By Hélène Soupios-David, Head of European affairs and studies, France terre d’asile


Last week the French government presented a new Asylum and Migration Bill. This text comes only two years after a major reform took place, the effects of which have yet to be understood. As soon as Emmanuel Macron became President he declared that he wanted to profoundly revamp the country’s asylum and migration policy, focusing on better reception conditions, shorter asylum procedures and a more efficient and fair return policy.

Yet, the Bill falls short of meeting these objectives. Some progress should be acknowledged, in particular regarding the extension of the duration of residence permits. However, the text remains deeply unbalanced. Indeed, its main focus is returning more migrants to their country of origin. Return (including of people whose asylum claim has been rejected at the last appeal stage) should not be a taboo as long as returns are not carried out in violation of the non-refoulement principle or EU legislation and the European Convention on Human Rights. Yet, the question remains whether it is fair to focus all attention on return when thousands of people cannot access the asylum procedure in a timely manner, or even at all?

Unfortunately, the issue of initial reception of persons and access to the asylum procedure, arguably one of the central concerns of the French asylum system, is not addressed in the Bill. Initial reception is key: wherever a person comes from, they should be able to first rest, be sheltered, informed and then referred to the relevant procedure. For years we have been calling for the creation of transit centres throughout the French territory: some first reception centres are being developed, but without any structural reform of the existing system, this merely adds a layer to the already overly complex and inefficient French reception system.

A number of the proposed measures weaken or even threaten the right to asylum and fundamental rights of migrants and asylum seekers. One of the most contentious proposals regards the extension of the maximum detention time from 45 days to 90 days, or even 135 days in some cases. The Minister of Interior argues this is still low compared to other Member states. Yet, statistics prove this would be completely inefficient in terms of its declared objective to return more migrants: last year, in the four detention centres where we provide legal assistance, 93% of those returned were expelled within the first thirty days. After the 30th day, only 7% of people were returned. Should we risk jeopardizing general standards over this minority of cases?

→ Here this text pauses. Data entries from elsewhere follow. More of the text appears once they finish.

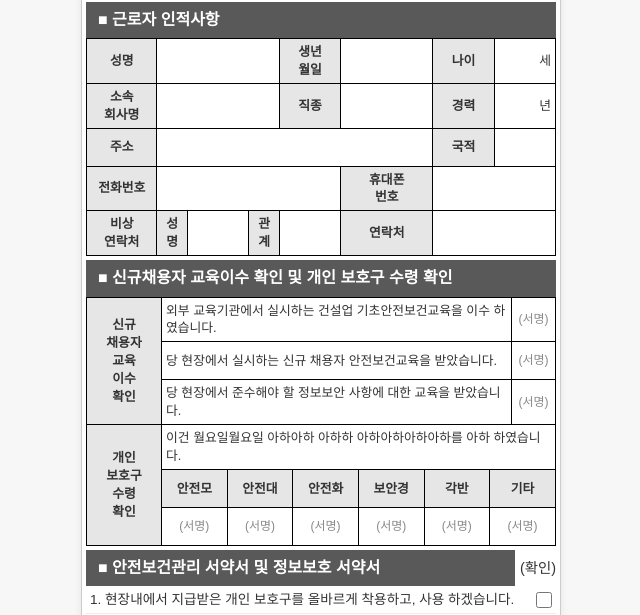
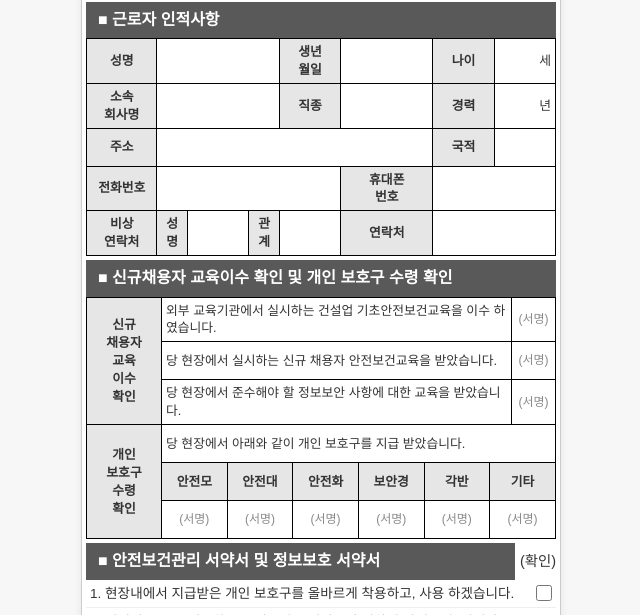
Before and after one commit to hajl7/no-active, a plain HTML site: page document_1.html in a window 1280 px wide. Shown: the part 166-781 px from the top of the page, without its empty margins (319-959 px from the left). Drawn offline with Linux system fonts and the light colour scheme; a web font is replaced by a local one.

Commit message:
Add files via upload

```diff
--- a/document_1.html
+++ b/document_1.html
@@ -87,7 +87,7 @@
          <tr>
           <td class="bg-gray" style="width: 16%;" rowspan="3">개인<br>보호구<br>수령<br>확인</td>
           <td class="align-left bg-white" colspan="18">
-            이건 월요일월요일 아하아하 아하하 아하아하아하아하를 아하 하였습니다.</td>
+            당 현장에서 아래와 같이 개인 보호구를 지급 받았습니다.</td>
         </tr>
         <tr>
           <td class="bg-gray" colspan="3">안전모</td>
```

We are also very concerned by the proposed reduction of the time limit to appeal a first negative decision from 30 to 15 days. Such a measure will only have a marginal impact on the overall duration of the procedure while it will have a significant impact on the individual asylum seekers’ rights and perspectives to be granted protection. In 15 days, an asylum seeker will have to gather new evidence to support their claim, meet and explain their case to a lawyer, and for those without lawyers, make an appeal in French. Our staff on the ground tell us it is already extremely difficult to introduce a quality appeal in one month, for those accommodated in reception centres. For the many other that are not provided with accommodation it is even harder. Further limiting the timeframe for making an appeal is likely to impact its quality which, in turn, will lead to more and potentially wrongful rejections, low levels of trust in the system and higher number of appeals against return decisions thereby simply replacing one case load with another and not reducing the length of procedures in reality.

The text includes a number of other problematic measures, such as the end of automatic suspensive appeals for some categories of asylum seekers, the end of material reception conditions as soon as a negative decision is taken (instead of notified), as well as  the creation of a criminal offense for illegal border crossing.

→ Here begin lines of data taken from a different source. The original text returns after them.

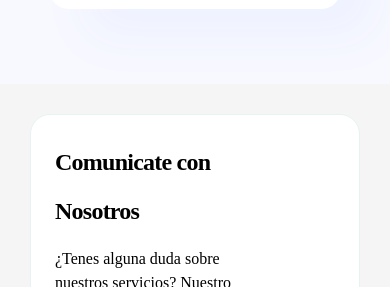
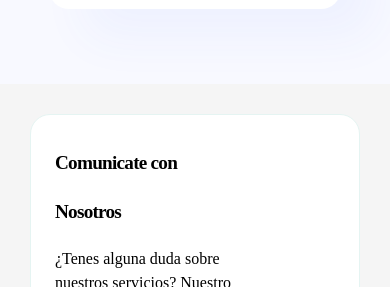
Before and after one commit to ArchSofia/s2vethome, a React (Vite) app in the folder veterinary-clinic/: page / in a window 390 px wide. Shown: the part 4841-5128 px from the top of the page. Built offline with nearby package versions, Linux system fonts and the light colour scheme; a web font is replaced by a local one.

Commit message:
contacto

```diff
--- a/veterinary-clinic/src/components/Blog/Blog.css
+++ b/veterinary-clinic/src/components/Blog/Blog.css
@@ -522,8 +522,8 @@ input {
     }
 
     .comunicate-con-nosotros-1 {
-        font-size: 1.5rem;
-        width: 180px;
+        font-size: 1.2rem;
+        max-width: 180px;
         text-wrap: wrap;
     }
 }
```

The Minister of Interior labelled the Asylum and Migration Bill as “humane” and “efficient”: according to him it would strengthen the asylum process and at the same time increase the rate of return, as well as bring French policy and practices more in line with EU standards. In reality, the proposal is neither fair, nor efficient and seriously risks weakening the right to asylum. It will also contribute to the European race to the bottom with regards to migration’s policy, probably in the aim to appeal to right wing voters. It is time parliamentarians, including those from the government’s coalition, realise the issues at stake and take a stand to protect a right, guaranteed by the Constitution, and which France prides itself in defending for centuries.

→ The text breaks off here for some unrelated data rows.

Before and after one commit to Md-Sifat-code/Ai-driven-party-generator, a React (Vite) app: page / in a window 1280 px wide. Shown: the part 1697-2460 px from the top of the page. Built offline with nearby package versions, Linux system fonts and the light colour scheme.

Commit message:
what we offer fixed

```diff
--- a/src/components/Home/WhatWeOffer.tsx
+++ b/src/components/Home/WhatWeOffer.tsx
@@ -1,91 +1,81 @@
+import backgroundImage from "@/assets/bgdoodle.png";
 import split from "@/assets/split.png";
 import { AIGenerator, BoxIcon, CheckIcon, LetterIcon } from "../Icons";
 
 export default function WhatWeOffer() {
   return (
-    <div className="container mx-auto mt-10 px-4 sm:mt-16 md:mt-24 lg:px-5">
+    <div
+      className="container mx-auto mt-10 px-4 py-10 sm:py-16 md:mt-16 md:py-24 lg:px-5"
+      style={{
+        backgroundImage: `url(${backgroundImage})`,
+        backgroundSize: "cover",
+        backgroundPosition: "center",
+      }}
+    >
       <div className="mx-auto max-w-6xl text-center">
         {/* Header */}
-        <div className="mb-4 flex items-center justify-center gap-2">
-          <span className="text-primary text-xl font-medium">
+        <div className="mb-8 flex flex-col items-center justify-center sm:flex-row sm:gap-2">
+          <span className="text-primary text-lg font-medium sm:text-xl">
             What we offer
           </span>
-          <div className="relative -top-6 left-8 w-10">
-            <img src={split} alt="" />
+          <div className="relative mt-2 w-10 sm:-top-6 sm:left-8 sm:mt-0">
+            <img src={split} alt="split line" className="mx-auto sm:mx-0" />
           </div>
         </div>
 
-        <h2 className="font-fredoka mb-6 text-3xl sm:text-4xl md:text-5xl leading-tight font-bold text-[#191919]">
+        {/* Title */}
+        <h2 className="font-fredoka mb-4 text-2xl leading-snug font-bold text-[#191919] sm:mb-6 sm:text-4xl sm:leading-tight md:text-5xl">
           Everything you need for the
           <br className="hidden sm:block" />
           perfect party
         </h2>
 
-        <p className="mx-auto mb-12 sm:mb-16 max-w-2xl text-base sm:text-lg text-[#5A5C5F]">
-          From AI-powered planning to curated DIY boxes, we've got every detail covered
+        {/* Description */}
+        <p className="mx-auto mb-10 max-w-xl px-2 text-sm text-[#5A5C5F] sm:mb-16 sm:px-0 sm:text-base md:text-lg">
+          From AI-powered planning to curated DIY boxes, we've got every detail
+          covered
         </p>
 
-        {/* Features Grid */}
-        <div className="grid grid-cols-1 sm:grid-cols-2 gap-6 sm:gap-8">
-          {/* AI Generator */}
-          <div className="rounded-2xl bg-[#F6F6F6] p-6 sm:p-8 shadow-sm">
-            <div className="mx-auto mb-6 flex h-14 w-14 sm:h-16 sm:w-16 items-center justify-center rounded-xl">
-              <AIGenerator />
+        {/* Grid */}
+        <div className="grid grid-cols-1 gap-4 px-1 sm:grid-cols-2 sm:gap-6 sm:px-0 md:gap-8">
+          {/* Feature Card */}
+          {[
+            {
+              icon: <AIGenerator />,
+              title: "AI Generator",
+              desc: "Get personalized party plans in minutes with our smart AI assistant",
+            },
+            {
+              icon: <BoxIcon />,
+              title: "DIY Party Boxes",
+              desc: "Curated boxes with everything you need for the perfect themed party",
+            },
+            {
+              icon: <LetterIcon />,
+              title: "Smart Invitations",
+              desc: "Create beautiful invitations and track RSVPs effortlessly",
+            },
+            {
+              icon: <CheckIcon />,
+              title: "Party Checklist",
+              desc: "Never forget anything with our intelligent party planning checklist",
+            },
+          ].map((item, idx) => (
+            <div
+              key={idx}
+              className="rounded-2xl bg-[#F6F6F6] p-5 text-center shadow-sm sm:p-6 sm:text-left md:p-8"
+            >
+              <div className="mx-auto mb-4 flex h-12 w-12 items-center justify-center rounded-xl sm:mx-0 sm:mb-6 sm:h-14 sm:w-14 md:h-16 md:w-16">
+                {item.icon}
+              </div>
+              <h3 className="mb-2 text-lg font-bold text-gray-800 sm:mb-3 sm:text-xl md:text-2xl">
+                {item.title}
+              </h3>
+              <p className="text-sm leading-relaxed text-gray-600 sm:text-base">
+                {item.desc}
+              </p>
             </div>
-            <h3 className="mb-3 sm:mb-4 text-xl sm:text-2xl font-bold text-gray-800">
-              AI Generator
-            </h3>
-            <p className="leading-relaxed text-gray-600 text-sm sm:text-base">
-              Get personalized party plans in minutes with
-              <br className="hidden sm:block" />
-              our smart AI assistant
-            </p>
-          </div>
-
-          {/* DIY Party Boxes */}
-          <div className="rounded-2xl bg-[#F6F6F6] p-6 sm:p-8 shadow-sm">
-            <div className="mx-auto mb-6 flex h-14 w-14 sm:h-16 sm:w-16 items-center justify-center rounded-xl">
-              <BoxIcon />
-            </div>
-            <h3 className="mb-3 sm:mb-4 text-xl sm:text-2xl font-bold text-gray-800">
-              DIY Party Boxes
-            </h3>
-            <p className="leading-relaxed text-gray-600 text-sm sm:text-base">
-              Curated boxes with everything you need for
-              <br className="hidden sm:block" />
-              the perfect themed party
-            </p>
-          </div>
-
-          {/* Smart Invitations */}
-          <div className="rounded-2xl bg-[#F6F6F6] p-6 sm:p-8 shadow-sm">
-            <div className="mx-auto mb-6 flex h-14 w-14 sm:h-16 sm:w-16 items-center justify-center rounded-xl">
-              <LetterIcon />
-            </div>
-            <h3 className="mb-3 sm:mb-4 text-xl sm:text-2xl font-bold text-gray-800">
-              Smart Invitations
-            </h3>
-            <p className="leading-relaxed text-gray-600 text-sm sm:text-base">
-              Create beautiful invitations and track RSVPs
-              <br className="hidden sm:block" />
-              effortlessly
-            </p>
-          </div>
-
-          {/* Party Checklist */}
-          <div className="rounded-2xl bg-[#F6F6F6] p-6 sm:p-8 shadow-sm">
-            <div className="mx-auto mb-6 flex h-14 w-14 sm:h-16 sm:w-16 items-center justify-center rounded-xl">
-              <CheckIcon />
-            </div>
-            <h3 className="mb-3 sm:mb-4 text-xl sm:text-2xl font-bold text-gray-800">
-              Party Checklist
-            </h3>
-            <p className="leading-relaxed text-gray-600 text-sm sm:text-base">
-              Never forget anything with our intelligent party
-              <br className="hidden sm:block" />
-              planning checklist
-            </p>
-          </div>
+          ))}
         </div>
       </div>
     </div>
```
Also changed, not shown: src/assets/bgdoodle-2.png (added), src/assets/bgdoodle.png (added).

ECRE publishes op-eds by commentators with relevant experience and expertise in the field who want to contribute to the debate on refugee rights in Europe. The views expressed are those of the author and does not necessarily reflect ECRE positions.


Photo: (c) France terre d’asile


This article appeared in the ECRE Weekly Bulletin . You can subscribe to the Weekly Bulletin here.